INSTRUCTIONS FOR THE TASK: Reproduce every entry that follows word for word, but omit the images.

Modification records
++++++++
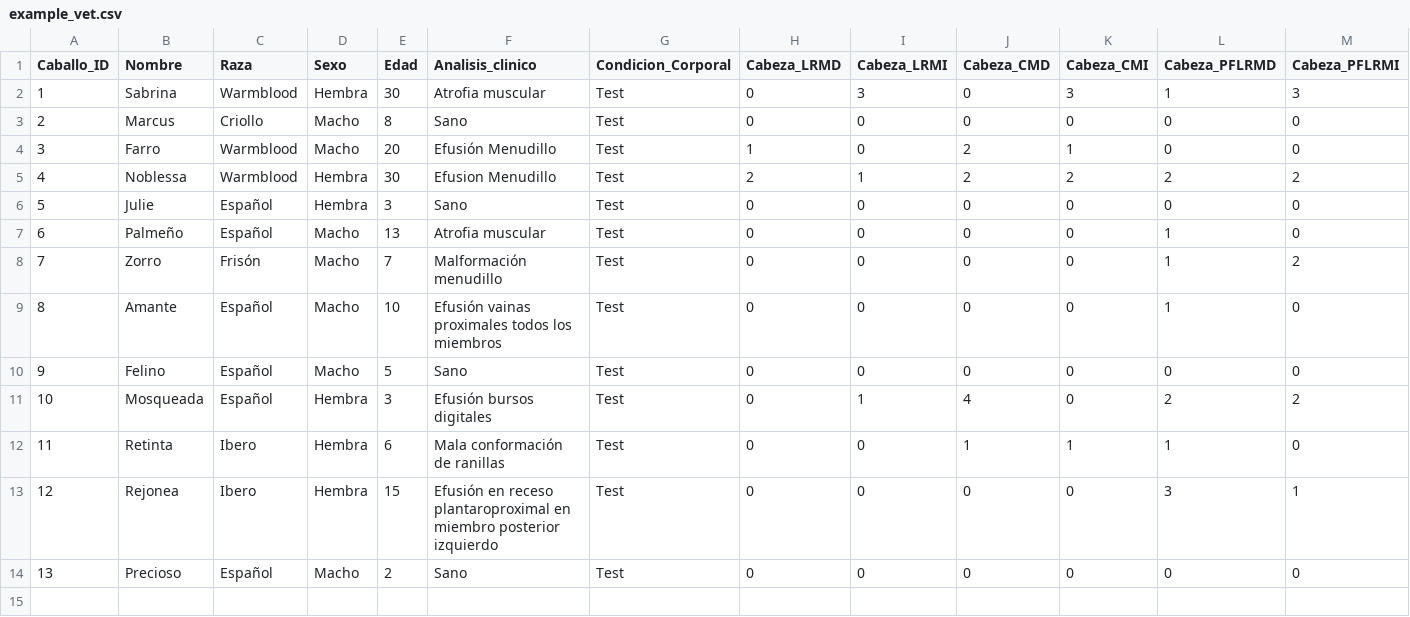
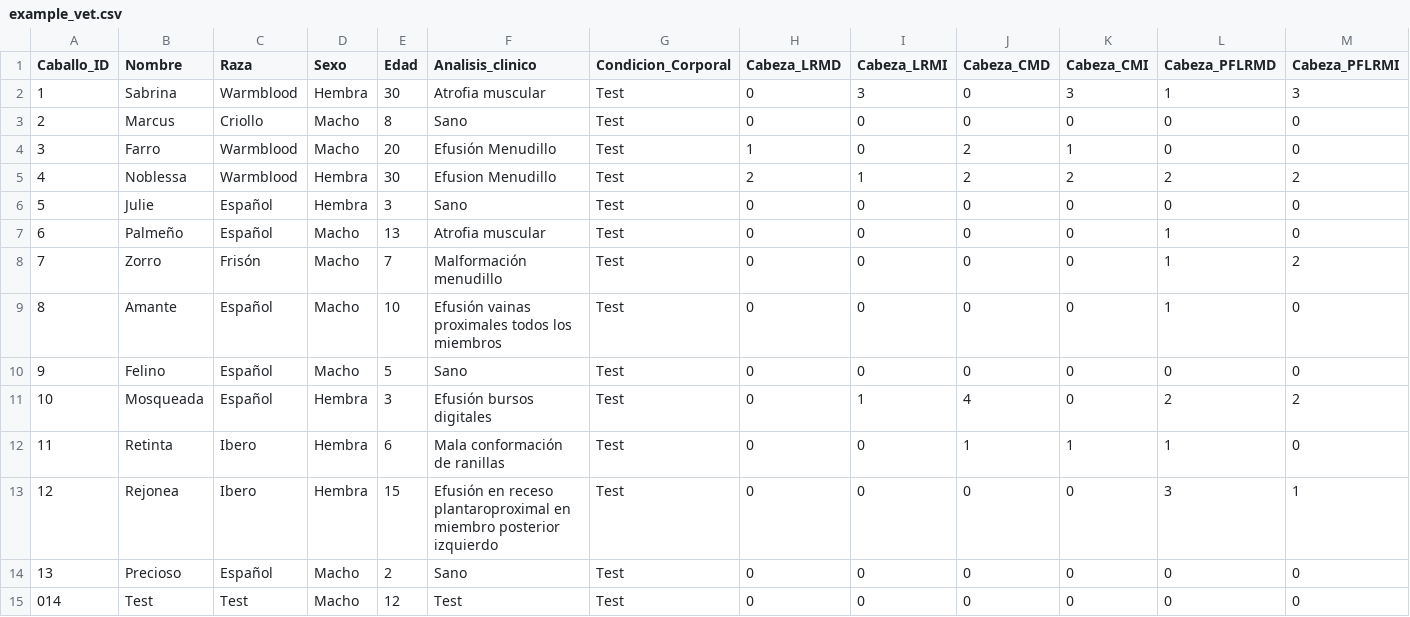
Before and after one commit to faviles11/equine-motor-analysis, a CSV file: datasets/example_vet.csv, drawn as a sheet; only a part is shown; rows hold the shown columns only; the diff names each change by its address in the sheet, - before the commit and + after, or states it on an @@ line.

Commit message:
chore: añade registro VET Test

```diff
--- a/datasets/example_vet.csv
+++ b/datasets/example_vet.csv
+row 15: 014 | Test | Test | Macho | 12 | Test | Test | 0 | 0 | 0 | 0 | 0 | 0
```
++++++++
RESULT OF THIS EXERCISE:
Before and after one commit to faviles11/equine-motor-analysis, a CSV file: datasets/example_vet.csv, drawn as a sheet; only a part is shown; rows hold the shown columns only; the diff names each change by its address in the sheet, - before the commit and + after, or states it on an @@ line.

Commit message:
chore: añade registro VET Test

```diff
--- a/datasets/example_vet.csv
+++ b/datasets/example_vet.csv
+row 15: 014 | Test | Test | Macho | 12 | Test | Test | 0 | 0 | 0 | 0 | 0 | 0
```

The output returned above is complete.